U.S. manufacturing expanded in March for the the seventh straight month, although at a slower pace than in February, a new survey shows.
The Institute for Supply Management (ISM) said Monday that their latest index fell slightly to 57.2 last month from 57.7 the previous month, which was the highest level in than two years.
Any reading above 50 is a sign of growth.
New orders and production continued to expand, but slowly, in March, while hiring and new export orders grew faster, ISM reported.
New orders were at 64.5 in March, a drop from 65.1 in February, while production posted a 57.6 in March down from 62.9 in February.
Employment hit 58.9 in March, an increase from February’s 54.2 percent — the sixth consecutive month of growth and the highest reading since June 2011.
The new orders index hit 59 in March, up 4 points from February’s 55, the 13th straight month of growth and the best showing since November 2013.
Manufacturing added 28,000 jobs in February, the most in a year and the third straight month of growth in the sector, according to Labor Department figures.
The next government jobs report is set for release on Friday.
Manufacturers are expressing record levels of optimism because of the Trump administration’s plans to cut regulations they argue have weighed on their businesses.

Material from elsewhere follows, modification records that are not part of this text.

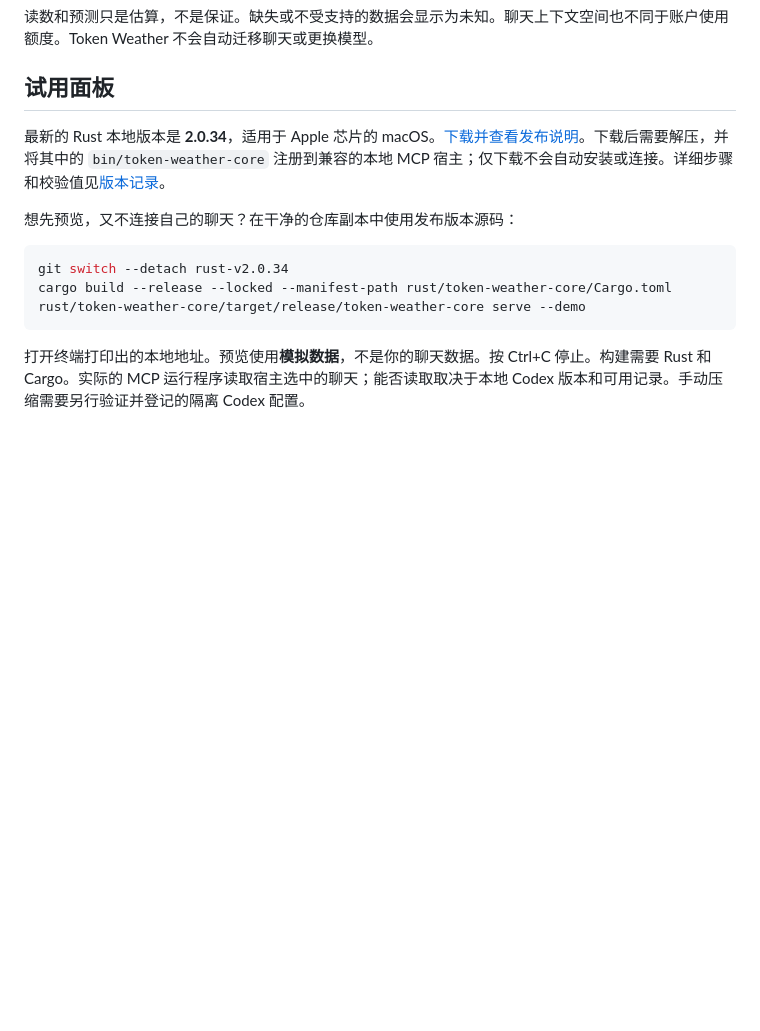
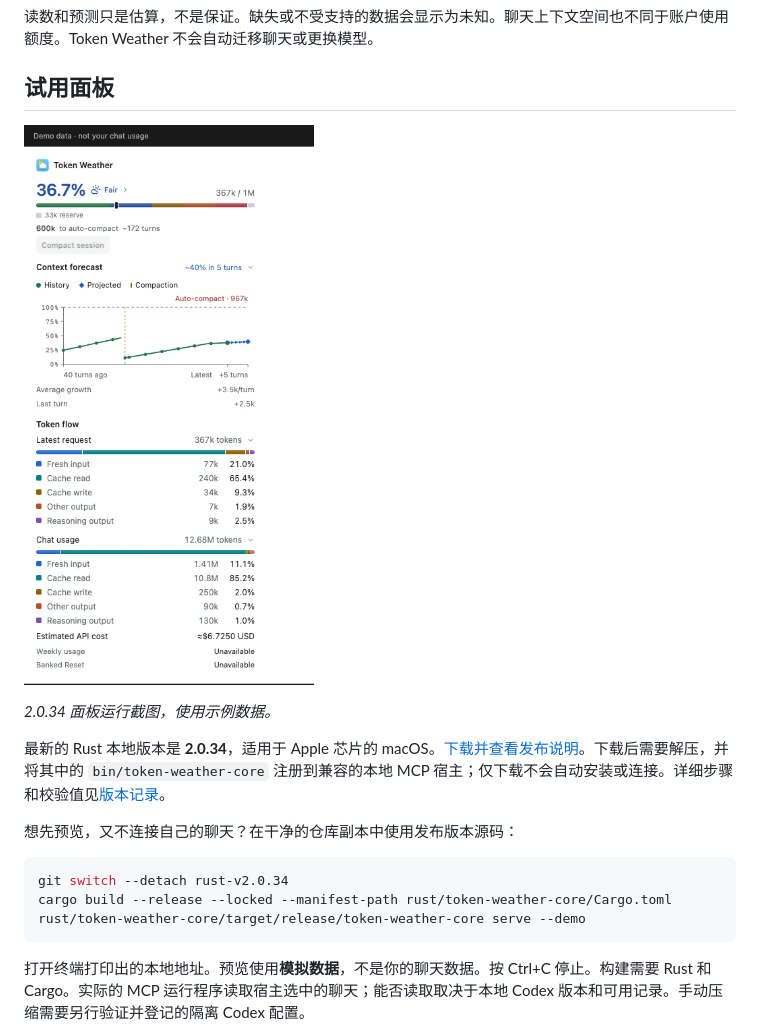
Before and after one commit to FeidaWang/Token-Weather, a Markdown page: README.zh-CN.md, the part around one of its changes. Rendered like a GitHub page; pictures changed too: docs/images/token-weather-2.0.34.png (added); blank space fills up the shorter version.

Commit message:
Show current Token Weather panel in README

```diff
--- a/README.zh-CN.md
+++ b/README.zh-CN.md
@@ -15,6 +15,10 @@ Token Weather 帮你了解 Codex 聊天还可能有多少空间。你可以把
 读数和预测只是估算，不是保证。缺失或不受支持的数据会显示为未知。聊天上下文空间也不同于账户使用额度。Token Weather 不会自动迁移聊天或更换模型。
 
 ## 试用面板
+
+![Token Weather 2.0.34 面板，使用演示数据](docs/images/token-weather-2.0.34.png)
+
+*2.0.34 面板运行截图，使用示例数据。*
 
 最新的 Rust 本地版本是 **2.0.34**，适用于 Apple 芯片的 macOS。[下载并查看发布说明](https://github.com/FeidaWang/Token-Weather/releases/tag/rust-v2.0.34)。下载后需要解压，并将其中的 `bin/token-weather-core` 注册到兼容的本地 MCP 宿主；仅下载不会自动安装或连接。详细步骤和校验值见[版本记录](docs/RUST-LOCAL-2.0.34.md)。
 
```
Also changed, not shown: other parts of README.zh-CN.md (+0 -2 lines), README.md (+4 -2 lines).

Comments from respondents ranged from “business is strong and looking up” in the furniture industry to “looking relatively flat currently, and the view for calendar year 2017 looks to be flat as well” for transportation equipment firms.